…It was wonderful and I felt my heart enveloped and lifted by Him.
I don’t post this excerpt of Slick’s testimony in an attempt to belittle his spiritual experiences. I only wish to point out that what Slick believes and what he says might not square up. I respect his spiritual experience, and I think it is a sound basis for belief and commitment. Unfortunately, Slick and his evangelical colleagues don’t offer the same respect for LDS testimonies.
Note that Slick describes his experience with phrases like “I felt”, “like a sunrise”, “I somehow knew”, “my heart, mind, and soul”, “made aware”, “supernatural experience”, and finally “I knew it!!!” These attempts to describe the indescribable sound very similar to the struggle that LDS have in describing their own experiences. We use very similar phrases, including the familiar “burning in the bosom” expression. Later in the account Slick seems to unquestioningly accept the event as being a true experience, one that guided the course of his life from then on. There is no talk of searching the bible to see if what he experienced was biblical. One wonders if Slick would have abandoned his belief in the experience had he later been persuaded that the Church he was attending taught falsehoods.

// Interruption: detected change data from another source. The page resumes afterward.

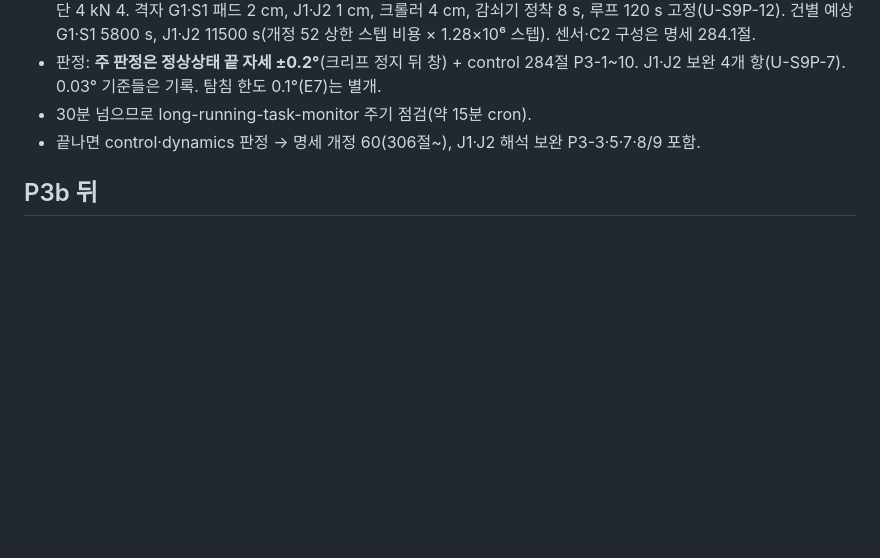
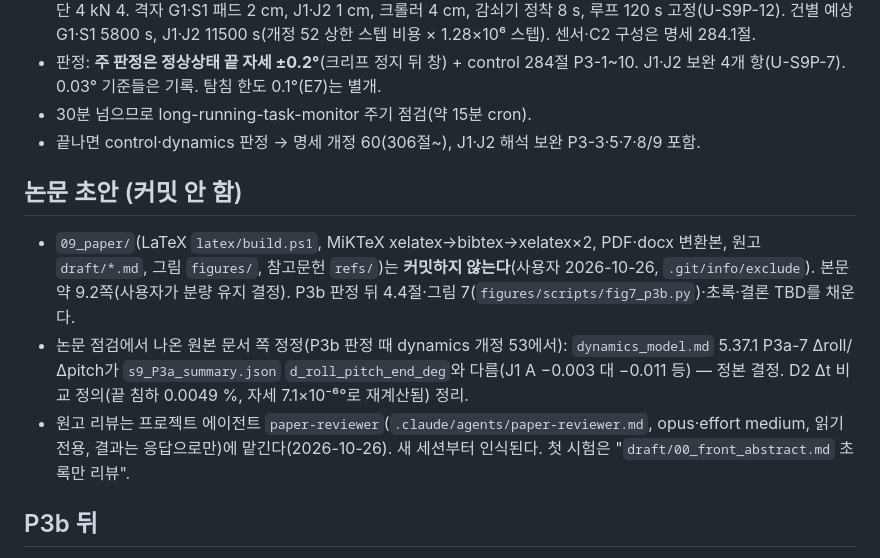
Before and after one commit to jinbeomjeong/outrigger_control, a Markdown page: 00_docs/handoff/session_handoff.md, the part around the change. Rendered like a GitHub page; blank space fills up the shorter version.

```diff
--- a/00_docs/handoff/session_handoff.md
+++ b/00_docs/handoff/session_handoff.md
@@ -37,6 +37,12 @@
 - 30분 넘으므로 long-running-task-monitor 주기 점검(약 15분 cron).
 - 끝나면 control·dynamics 판정 → 명세 개정 60(306절~), J1·J2 해석 보완 P3-3·5·7·8/9 포함.
 
+## 논문 초안 (커밋 안 함)
+
+- `09_paper/`(LaTeX `latex/build.ps1`, MiKTeX xelatex→bibtex→xelatex×2, PDF·docx 변환본, 원고 `draft/*.md`, 그림 `figures/`, 참고문헌 `refs/`)는 **커밋하지 않는다**(사용자 2026-10-26, `.git/info/exclude`). 본문 약 9.2쪽(사용자가 분량 유지 결정). P3b 판정 뒤 4.4절·그림 7(`figures/scripts/fig7_p3b.py`)·초록·결론 TBD를 채운다.
+- 논문 점검에서 나온 원본 문서 쪽 정정(P3b 판정 때 dynamics 개정 53에서): `dynamics_model.md` 5.37.1 P3a-7 Δroll/Δpitch가 `s9_P3a_summary.json` `d_roll_pitch_end_deg`와 다름(J1 A −0.003 대 −0.011 등) — 정본 결정. D2 Δt 비교 정의(끝 침하 0.0049 %, 자세 7.1×10⁻⁶°로 재계산됨) 정리.
+- 원고 리뷰는 프로젝트 에이전트 `paper-reviewer`(`.claude/agents/paper-reviewer.md`, opus·effort medium, 읽기 전용, 결과는 응답으로만)에 맡긴다(2026-10-26). 새 세션부터 인식된다. 첫 시험은 "`draft/00_front_abstract.md` 초록만 리뷰".
+
 ## P3b 뒤
 
 - P-S8-22(R-5 대체 다리 기울기, U-S8-60~62) 구현(python, 명세 304절) → V-1~V-5 → cad V-4 → hydraulics H-61-1(R_hi 확정).
```
Also changed, not shown: .claude/agents/paper-reviewer.md (added, +143 -0 lines), CLAUDE.md (+1 -0 lines).
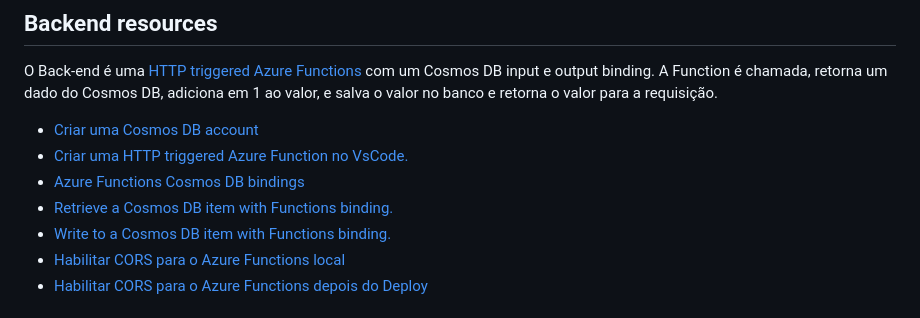
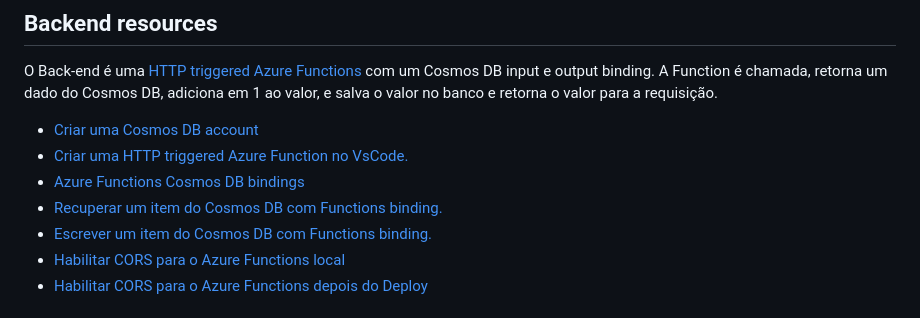
Before and after one commit to mateusdtakayama/curriculo-azure, a Markdown page: README.md, the part around the change. Drawn GitHub-style.

Commit message:
feat: update readme

```diff
--- a/README.md
+++ b/README.md
@@ -27,8 +27,8 @@ O Back-end é uma [HTTP triggered Azure Functions](https://docs.microsoft.com/en
 - [Criar uma Cosmos DB account](https://docs.microsoft.com/en-us/azure/cosmos-db/create-cosmosdb-resources-portal)
 - [Criar uma HTTP triggered Azure Function no VsCode.](https://docs.microsoft.com/azure/azure-functions/functions-develop-vs-code?tabs=csharp)
 - [Azure Functions Cosmos DB bindings](https://docs.microsoft.com/en-us/azure/azure-functions/functions-bindings-cosmosdb-v2)
-- [Retrieve a Cosmos DB item with Functions binding.](https://docs.microsoft.com/azure/azure-functions/functions-bindings-cosmosdb-v2-input?tabs=csharp)
-- [Write to a Cosmos DB item with Functions binding.](https://docs.microsoft.com/azure/azure-functions/functions-bindings-cosmosdb-v2-output?tabs=csharp)
+- [Recuperar um item do Cosmos DB com Functions binding.](https://docs.microsoft.com/azure/azure-functions/functions-bindings-cosmosdb-v2-input?tabs=csharp)
+- [Escrever um item do Cosmos DB com Functions binding.](https://docs.microsoft.com/azure/azure-functions/functions-bindings-cosmosdb-v2-output?tabs=csharp)
 - [Habilitar CORS para o Azure Functions local](https://learn.microsoft.com/azure/azure-functions/functions-develop-local#local-settings-file)
 - [Habilitar CORS para o Azure Functions depois do Deploy](https://docs.microsoft.com/azure/azure-functions/functions-how-to-use-azure-function-app-settings?tabs=portal#cors)
 
```
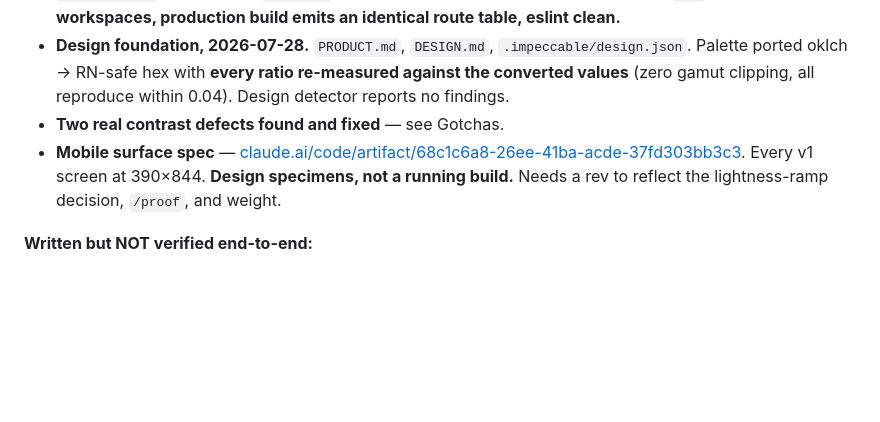
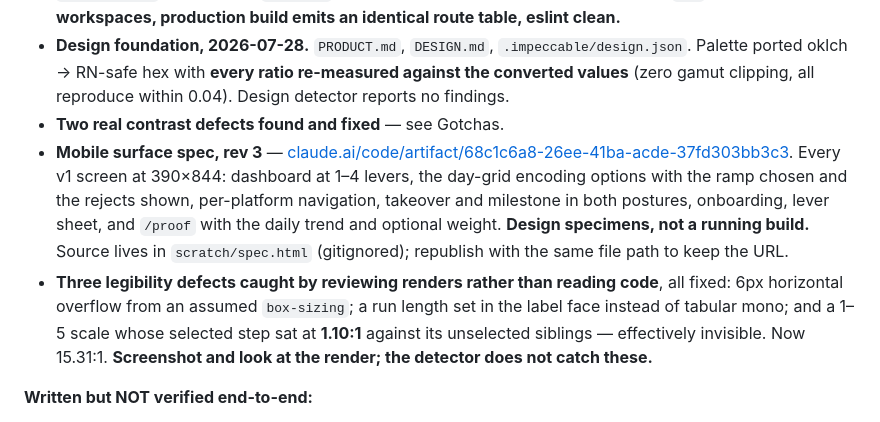
Before and after one commit to KaguSoftware/FOUR, a Markdown page: HANDOFF.md, the part around the change. Drawn GitHub-style; blank space fills up the shorter version.

Commit message:
docs: record surface spec rev 3 and the render-review findings
Spec now shows the lightness ramp with the rejected encodings kept visible,
per-platform navigation, and /proof with a daily trend plus optional weight.

Notes three defects that only surfaced by screenshotting and looking at the
result — none of which the design detector flags. The worst was a 1-5 scale
whose selected step sat at 1.10:1 against its unselected siblings, which is
an invisible selection state. Now 15.31:1.

```diff
--- a/HANDOFF.md
+++ b/HANDOFF.md
@@ -98,7 +98,8 @@ As of **2026-07-28** it is becoming a real mobile product: multi-user accounts,
 - **Monorepo restructure, 2026-07-28.** `lib/uptime.ts` + `lib/monitor.ts` → `packages/core` as `@uptime/core`; Next app → `apps/web`. Verified after the move: **44/44 tests green, `tsc` clean in both workspaces, production build emits an identical route table, eslint clean.**
 - **Design foundation, 2026-07-28.** `PRODUCT.md`, `DESIGN.md`, `.impeccable/design.json`. Palette ported oklch → RN-safe hex with **every ratio re-measured against the converted values** (zero gamut clipping, all reproduce within 0.04). Design detector reports no findings.
 - **Two real contrast defects found and fixed** — see Gotchas.
-- **Mobile surface spec** — [claude.ai/code/artifact/68c1c6a8-26ee-41ba-acde-37fd303bb3c3](https://claude.ai/code/artifact/68c1c6a8-26ee-41ba-acde-37fd303bb3c3). Every v1 screen at 390×844. **Design specimens, not a running build.** Needs a rev to reflect the lightness-ramp decision, `/proof`, and weight.
+- **Mobile surface spec, rev 3** — [claude.ai/code/artifact/68c1c6a8-26ee-41ba-acde-37fd303bb3c3](https://claude.ai/code/artifact/68c1c6a8-26ee-41ba-acde-37fd303bb3c3). Every v1 screen at 390×844: dashboard at 1–4 levers, the day-grid encoding options with the ramp chosen and the rejects shown, per-platform navigation, takeover and milestone in both postures, onboarding, lever sheet, and `/proof` with the daily trend and optional weight. **Design specimens, not a running build.** Source lives in `scratch/spec.html` (gitignored); republish with the same file path to keep the URL.
+- **Three legibility defects caught by reviewing renders rather than reading code**, all fixed: 6px horizontal overflow from an assumed `box-sizing`; a run length set in the label face instead of tabular mono; and a 1–5 scale whose selected step sat at **1.10:1** against its unselected siblings — effectively invisible. Now 15.31:1. **Screenshot and look at the render; the detector does not catch these.**
 
 **Written but NOT verified end-to-end:**
 
```
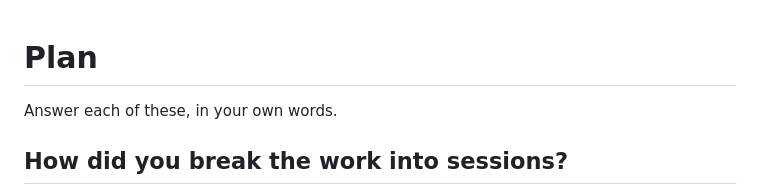
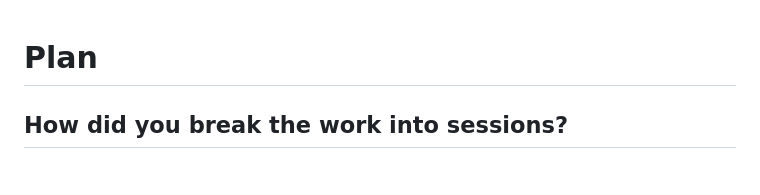
Before and after one commit to Gallant-Bhanu-Bhardwaj/support-ticketing-app, a Markdown page: docs/plan.md, the part around the change. Drawn GitHub-style.

Commit message:
docs:documentation files

```diff
--- a/docs/plan.md
+++ b/docs/plan.md
@@ -1,6 +1,4 @@
 # Plan
-
-Answer each of these, in your own words.
 
 ## How did you break the work into sessions?
 
```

One more thing needs to be mentioned about this account. Slick is aware that what he is describing might actually sound a bit strange to the ears of his disciples who so often hear him denounce the LDS testimony experience. He tries to make up for this peculiarity by claiming, “It wasn’t emotionalism. It wasn’t being psyched-out. It was God.” But, we are tempted to ask the obvious questions. How does he know that he wasn’t “psyched-out?” How does he know that it wasn’t “emotionalism?” I don’t demand any answer to that, although Slick and his colleagues demand it of us.
Again, I respect Slick’s spiritual experience. But then again, one is tempted to give Slick a dose of his own medicine…
“…it doesn’t matter what you feel.” -Matt Slick, founder of CARM